Zimbabwe's Serious Fraud Squad has opened up an investigation into the purchase by Prime Minister Morgan Tsvangirai of a mansion in the Harare suburb of Highlands with a particular focus on a loan made to Mr. Tsvangirai by the Reserve Bank of Zimbabwe and additional funding from the Treasury for the acquisition of the house.
Sources said Mr. Tsvangirai decided to purchase the house as an official residence after the unity government’s 2009 launch, as President Robert Mugabe refused to relinquish either State House or Zimbabwe House to his prime minister.
Mr. Mugabe is said to have told Mr.Tsvangirai to obtain a loan from the Reserve Bank to purchase a residence. Sources said the decision was made after the Tsvangirai MDC formation temporarily boycotted the government in October 2009 – the question of the prime minister's residence was one of the issues that sparked the breach.
Mr. Tsvangirai is said to have obtained a US$1.5 million loan from the Reserve Bank to buy the Highlands house. He is said to have received $1 million from Finance Minister Tendai Biti for the same purpose.
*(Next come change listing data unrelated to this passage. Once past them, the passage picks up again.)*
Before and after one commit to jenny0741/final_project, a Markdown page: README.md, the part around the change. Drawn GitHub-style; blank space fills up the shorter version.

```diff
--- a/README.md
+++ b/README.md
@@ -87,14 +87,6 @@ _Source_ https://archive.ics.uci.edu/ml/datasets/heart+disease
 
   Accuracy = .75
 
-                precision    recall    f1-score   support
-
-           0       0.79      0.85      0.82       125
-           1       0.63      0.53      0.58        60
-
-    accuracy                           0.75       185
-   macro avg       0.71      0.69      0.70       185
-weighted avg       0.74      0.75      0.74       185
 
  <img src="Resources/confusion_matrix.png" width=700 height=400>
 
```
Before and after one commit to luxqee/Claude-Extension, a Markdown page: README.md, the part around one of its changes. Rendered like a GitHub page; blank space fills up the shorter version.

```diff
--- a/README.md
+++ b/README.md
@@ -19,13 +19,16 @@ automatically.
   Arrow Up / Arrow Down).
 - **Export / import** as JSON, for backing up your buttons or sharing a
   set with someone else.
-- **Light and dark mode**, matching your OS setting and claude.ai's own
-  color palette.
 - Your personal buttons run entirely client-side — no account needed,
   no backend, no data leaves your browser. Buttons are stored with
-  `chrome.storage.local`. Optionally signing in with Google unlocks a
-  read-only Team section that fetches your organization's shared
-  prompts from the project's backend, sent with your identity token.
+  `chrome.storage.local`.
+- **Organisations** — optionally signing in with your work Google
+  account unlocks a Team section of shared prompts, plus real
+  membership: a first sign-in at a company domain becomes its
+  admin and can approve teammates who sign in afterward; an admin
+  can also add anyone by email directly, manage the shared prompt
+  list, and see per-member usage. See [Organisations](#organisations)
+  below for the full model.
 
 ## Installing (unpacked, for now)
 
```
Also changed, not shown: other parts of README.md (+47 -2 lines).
This is the focus of the investigation, sources said.
The Zimbabwe Independent weekly newspaper reported that “a warrant of seizure dated July 7 is targeted at Interfin, one of the banks involved in handling the US$1.5 million during various transfers through the banking system." The Independent said Chief Superintendent Alison Nyamupaguma is leading the investigation.
Sources close to Mr. Tsvangirai said the Treasury funds went to the purchase of the house, and the RBZ loan was obtained to allow the Prime Minister to purchase the house from the government in two years under an option that he holds.
MDC sources called the probe a politically inspired fishing expedition.
National Housing Minister Giles Mutseyekwa of the Tsvangirai MDC formation said it was Mr. Mugabe’s intransigence that obliged Mr. Tsvangirai to buy the house.
Political analyst Livingtone Dzikira said that although did not see any illegality, he was appalled that Mr. Tsvangirai would accept a loan from the central bank, given his party’s harsh criticism of such practices by ZANU-PF politicians in previous administrations.